  • Phonics instruction should be flexible and integrated with other reading instruction to create a balanced program.
  • "Research suggests that teachers are the most important in-school factor in a child's learning. It is what teachers know and do, particularly in meeting the needs of individual students, rather than any programs or approaches they use, that are most influential in literacy outcomes."
To sum up: 
  1. Dyslexia is not a useful label.
  2. The Science of Reading is not settled, nor is it science.
  3. Evidence does not support the use of a heavy focus on phonics.
  4. Reading instruction should be balanced.
  5. Teachers are in the best position to make instructional decisions for individual students.
The work to overturn the Science of Reading narrative will be difficult. Parents and legislators like simple solutions to complex problems and terms like dyslexia and "settled science" are seductive. The stakes are high. The goal is clear. All professionals must work to foster a more nuanced view consistent with the research. Our children's access to informed instruction and a full, rich literacy depends on it.


  1. Please can you clarify the term settled science?

  2. I have just read the Johnston/Scanlon report where the term is clarified.

    1. Yvonne, As you no doubt read, the term “settled science” has been used by SOR advocates to give the impression that SOR is scientific fact. It is not.

    2. Thank you so much for this! I work in a district that is pushing "The Science of Reading" due to the fact that they don't know how/want to give ownership of teaching and learning to their teachers. As a reading specialist, I am very discouraged by this pseudo-science.

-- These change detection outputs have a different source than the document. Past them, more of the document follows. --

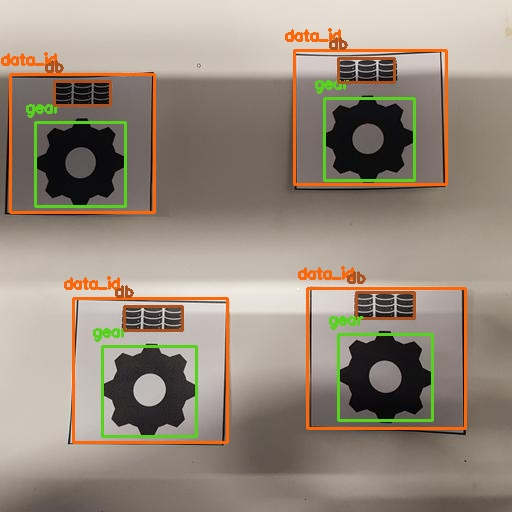
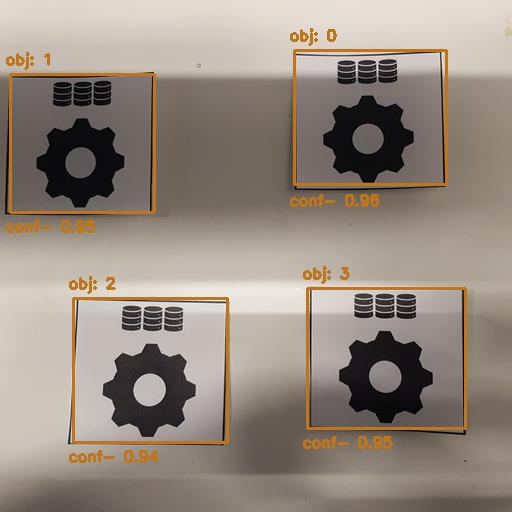
have the tracked objects and their properties, need to figure out angles now

diff --git a/src/main.py b/src/main.py
@@ -16,6 +16,7 @@ def main():
     import cv2
     import argparse
     import numpy as np
+    import orient_calc as oc
 
     Width = 512
     Height = 512
@@ -57,15 +58,25 @@ def main():
         return output_layers
 
     # function to draw bounding box on the detected object with class name
-    def draw_bounding_box(img, class_id, confidence, x, y, x_plus_w, y_plus_h):
+    def draw_bounding_box(img, obj):
 
-        label = str(classes[class_id])
+        label = obj.Label
+        confidence = 'conf- ' + str(obj.confidence)
 
         color = COLORS[class_id]
 
-        cv2.rectangle(img, (x,y), (x_plus_w,y_plus_h), color, 2)
+        x = round(obj.center[0])
+        y = round(obj.center[1])
+        obj_width = round(obj.center[0] + (obj.dims[0]))
+        obj_height = round(obj.center[1] + (obj.dims[1]))
 
-        cv2.putText(img, label, (x-10,y-10), cv2.FONT_HERSHEY_SIMPLEX, 0.5, color, 2)
+        print(x, y)
+        print(obj.dims[1])
+
+        cv2.rectangle(img, (x,y), (obj_width,obj_height), color, 2)
+
+        cv2.putText(img, label, (x-5,y-10), cv2.FONT_HERSHEY_SIMPLEX, 0.5, color, 2)
+        cv2.putText(img, confidence, (x-5,y+obj.dims[1]+20), cv2.FONT_HERSHEY_SIMPLEX, 0.5, color, 2)
 
     # run inference through the network
     # and gather predictions from output layers
@@ -75,6 +86,9 @@ def main():
     class_ids = []
     confidences = []
     boxes = []
+    objects = []
+    gears = []
+    dbs = []
     conf_threshold = 0.5
     nms_threshold = 0.4
 
@@ -106,14 +120,52 @@ def main():
     for i in indices:
         i = i[0]
         box = boxes[i]
-        x = box[0]
-        y = box[1]
-        w = box[2]
-        h = box[3]
 
-        print(h)
+        if(class_ids[i] == 0):
+            new_obj = oc.track_obj()
+            new_obj.Label = 'obj: ' + str(i)
+            new_obj.center = (box[0],box[1])
+            new_obj.dims = (box[2],box[3])
+            new_obj.confidence = round(confidences[i],2)
+            objects.append(new_obj)
+
+        elif(class_ids[i] == 1):
+            gears.append(box)
+
+        elif(class_ids[i] == 2):
+            dbs.append(box)
+
+        # x = box[0]
+        # y = box[1]
+        # w = box[2]
+        # h = box[3]
         
-        draw_bounding_box(image, class_ids[i], confidences[i], round(x), round(y), round(x+w), round(y+h))
+        # #only print the main id class box, its all we care about in the end and we done want the screen crowded
+        # if(class_ids[i] == 0):
+        #     draw_bounding_box(image, class_ids[i], confidences[i], round(x), 
+        #                       round(y), round(x+w), round(y+h))
+    
+    for obj in objects:
+
+        for gear in gears:
+            if(oc.in_main_obj(obj,gear)):
+                obj.center_g = (gear[0],gear[1])
+                obj.dims_g = (gear[2],gear[3])
+                print("gear added")
+                break
+
+        for db in dbs:
+            if(oc.in_main_obj(obj,db)):
+                obj.center_d = (db[0],db[1])
+                obj.dims_d = (db[2],db[3])
+                print("db added")
+                break
+
+    for obj in objects:
+
+        draw_bounding_box(image, obj)
+
+
 
     # display output image    
     cv2.imshow("object detection", image)

diff --git a/src/orient_calc.py b/src/orient_calc.py
@@ -7,19 +7,17 @@ class track_obj():
         #overall orientation
         self.inplane_rot = None
         self.orbit_rot = None
-        self.center_a = None
-        self.width_a = None
-        self.height_a = None
+        self.center = None
+        self.dims = None
+        self.confidence = None
 
         #gear icon position
         self.center_g = None
-        self.width_g = None
-        self.height_g = None
+        self.dims_g = None
 
         #db icon position
         self.center_d = None
-        self.width_d = None
-        self.height_d = None
+        self.dims_d = None
 
         #calculate the inplane orientation of the tacked object
         def get_inplane(self):
@@ -31,12 +29,37 @@ class track_obj():
             #for y axis rotation use distance between gear and db
             pass
 
-        #get the current scale of the current tracked object
+        #get the scale of the current tracked object
         def get_scale(self):
             #use box areas expected vs actual for a given angle/rotation
             pass
 
 
+def in_main_obj(main_obj,child_obj):
+    """
+    helper function to detect if the child_obj is part of the main_obj
+    """
+    #get bounding box dims for the main box
+    main_left = main_obj.center[0] - (main_obj.dims[0]/2)
+    main_right = main_obj.center[0] + (main_obj.dims[0]/2)
+    main_top = main_obj.center[1] + (main_obj.dims[1]/2)
+    main_bottom = main_obj.center[1] - (main_obj.dims[1]/2)
+
+    #get bools for child object positions
+    in_left = (child_obj[0] > main_left)
+    in_right = (child_obj[0] < main_right)
+    in_top = (child_obj[1] < main_top)
+    in_bottom = (child_obj[1] > main_bottom)
+
+    # print('\n\n++++++++++++')
+    # print(in_left)
+    # print(in_right)
+    # print(in_top)
+    # print(in_bottom)
+
+    #see if child object is in the main object
+    if(in_left and in_right and in_top and in_bottom): return 1
+    else: return 0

    3. I am sorry to hear this. We need to fight back with information and clear alternatives. It is reading specialists and classroom teachers who must lead the fight by modeling good instruction.

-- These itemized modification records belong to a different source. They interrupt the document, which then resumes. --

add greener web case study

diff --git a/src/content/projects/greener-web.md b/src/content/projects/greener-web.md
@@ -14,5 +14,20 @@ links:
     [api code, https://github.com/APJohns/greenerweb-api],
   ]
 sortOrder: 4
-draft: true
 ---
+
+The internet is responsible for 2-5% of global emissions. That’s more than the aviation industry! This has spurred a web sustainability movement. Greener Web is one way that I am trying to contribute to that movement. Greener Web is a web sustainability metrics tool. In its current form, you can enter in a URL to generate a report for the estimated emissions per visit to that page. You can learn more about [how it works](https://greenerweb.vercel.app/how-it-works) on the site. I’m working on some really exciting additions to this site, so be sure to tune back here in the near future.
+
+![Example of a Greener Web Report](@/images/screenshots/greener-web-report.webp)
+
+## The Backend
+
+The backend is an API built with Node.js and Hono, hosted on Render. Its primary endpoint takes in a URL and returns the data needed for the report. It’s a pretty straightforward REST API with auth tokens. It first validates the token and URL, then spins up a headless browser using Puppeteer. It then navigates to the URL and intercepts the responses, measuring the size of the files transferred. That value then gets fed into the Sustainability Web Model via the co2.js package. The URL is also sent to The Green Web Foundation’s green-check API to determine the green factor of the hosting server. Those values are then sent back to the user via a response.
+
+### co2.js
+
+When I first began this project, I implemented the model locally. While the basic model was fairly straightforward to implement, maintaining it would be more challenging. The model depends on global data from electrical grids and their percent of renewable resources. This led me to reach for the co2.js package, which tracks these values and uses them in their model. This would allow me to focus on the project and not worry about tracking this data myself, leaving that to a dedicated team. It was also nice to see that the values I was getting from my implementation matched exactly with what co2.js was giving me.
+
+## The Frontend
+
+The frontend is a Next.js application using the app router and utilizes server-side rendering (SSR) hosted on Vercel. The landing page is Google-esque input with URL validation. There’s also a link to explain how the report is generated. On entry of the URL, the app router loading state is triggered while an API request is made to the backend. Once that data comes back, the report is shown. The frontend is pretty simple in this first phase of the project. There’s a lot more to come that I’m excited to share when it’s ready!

  3. This is excellent. Thank you for writing. But how do we push back? How do we get rid of these laws?
    What kinds of laws replace them? Getting rid of read by 3rd grade laws as they push standardized testing on kindies and label way too early. They also promote developmentally inappropriate practice.
    What do we want instead?

    1. Stef, As classroom teachers we have the advantage of being in the classroom and can use that advantage to meet individual needs. As professionals it may seem that we don’t have a voice, but we do if we choose to use it. Supporting professional organizations is one way. Being a persistent voice at Board meetings and parent gatherings is another. I will explore some of what we can do in future posts.

  4. You give me hope! Thank you.

  5. Russ, I love your analogy at the beginning. This is a great summary of Peter Johnston's and DONNA Scanlon's work. I am fortunate to have been educated by them and to have worked with them for many years. They are both brilliant researchers and educators!

    1. Thank you, Michelle. I have always loved their work.